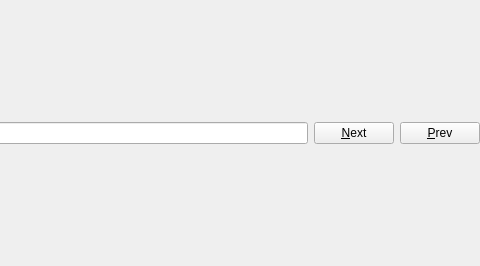
First picture: the form in Viewer/src/SearchLineWidget.ui, repository ecmwf/ecflow, before the edit; both pictures show x 264 to 744 and y 0 to 266 of the 744 by 266 pixel window.
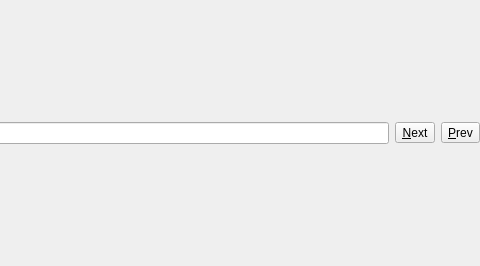
Second picture: the form after the edit. Icons and pictures are not drawn. Custom widgets are drawn as their Qt base class.

```diff
--- a/Viewer/src/SearchLineWidget.ui
+++ b/Viewer/src/SearchLineWidget.ui
@@ -37,7 +37,13 @@
     <widget class="LineEdit" name="searchLine_"/>
    </item>
    <item>
-    <widget class="QPushButton" name="nextPb_">
+    <widget class="QToolButton" name="nextPb_">
+     <property name="sizePolicy">
+      <sizepolicy hsizetype="Fixed" vsizetype="Fixed">
+       <horstretch>0</horstretch>
+       <verstretch>0</verstretch>
+      </sizepolicy>
+     </property>
      <property name="text">
       <string>&amp;Next</string>
      </property>
@@ -48,10 +54,13 @@
      <property name="shortcut">
       <string>F3</string>
      </property>
+     <property name="toolButtonStyle">
+      <enum>Qt::ToolButtonTextBesideIcon</enum>
+     </property>
     </widget>
    </item>
    <item>
-    <widget class="QPushButton" name="prevPb_">
+    <widget class="QToolButton" name="prevPb_">
      <property name="text">
       <string>&amp;Prev</string>
      </property>
@@ -62,6 +71,9 @@
      <property name="shortcut">
       <string>Shift+F3</string>
      </property>
+     <property name="toolButtonStyle">
+      <enum>Qt::ToolButtonTextBesideIcon</enum>
+     </property>
     </widget>
    </item>
   </layout>
```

| Task to complete |
Leaving the pictures aside, give back all the records exactly as they are.

| Task response |
First picture: the form in Viewer/src/SearchLineWidget.ui, repository ecmwf/ecflow, before the edit; both pictures show x 264 to 744 and y 0 to 266 of the 744 by 266 pixel window.
Second picture: the form after the edit. Icons and pictures are not drawn. Custom widgets are drawn as their Qt base class.

```diff
--- a/Viewer/src/SearchLineWidget.ui
+++ b/Viewer/src/SearchLineWidget.ui
@@ -37,7 +37,13 @@
     <widget class="LineEdit" name="searchLine_"/>
    </item>
    <item>
-    <widget class="QPushButton" name="nextPb_">
+    <widget class="QToolButton" name="nextPb_">
+     <property name="sizePolicy">
+      <sizepolicy hsizetype="Fixed" vsizetype="Fixed">
+       <horstretch>0</horstretch>
+       <verstretch>0</verstretch>
+      </sizepolicy>
+     </property>
      <property name="text">
       <string>&amp;Next</string>
      </property>
@@ -48,10 +54,13 @@
      <property name="shortcut">
       <string>F3</string>
      </property>
+     <property name="toolButtonStyle">
+      <enum>Qt::ToolButtonTextBesideIcon</enum>
+     </property>
     </widget>
    </item>
    <item>
-    <widget class="QPushButton" name="prevPb_">
+    <widget class="QToolButton" name="prevPb_">
      <property name="text">
       <string>&amp;Prev</string>
      </property>
@@ -62,6 +71,9 @@
      <property name="shortcut">
       <string>Shift+F3</string>
      </property>
+     <property name="toolButtonStyle">
+      <enum>Qt::ToolButtonTextBesideIcon</enum>
+     </property>
     </widget>
    </item>
   </layout>
```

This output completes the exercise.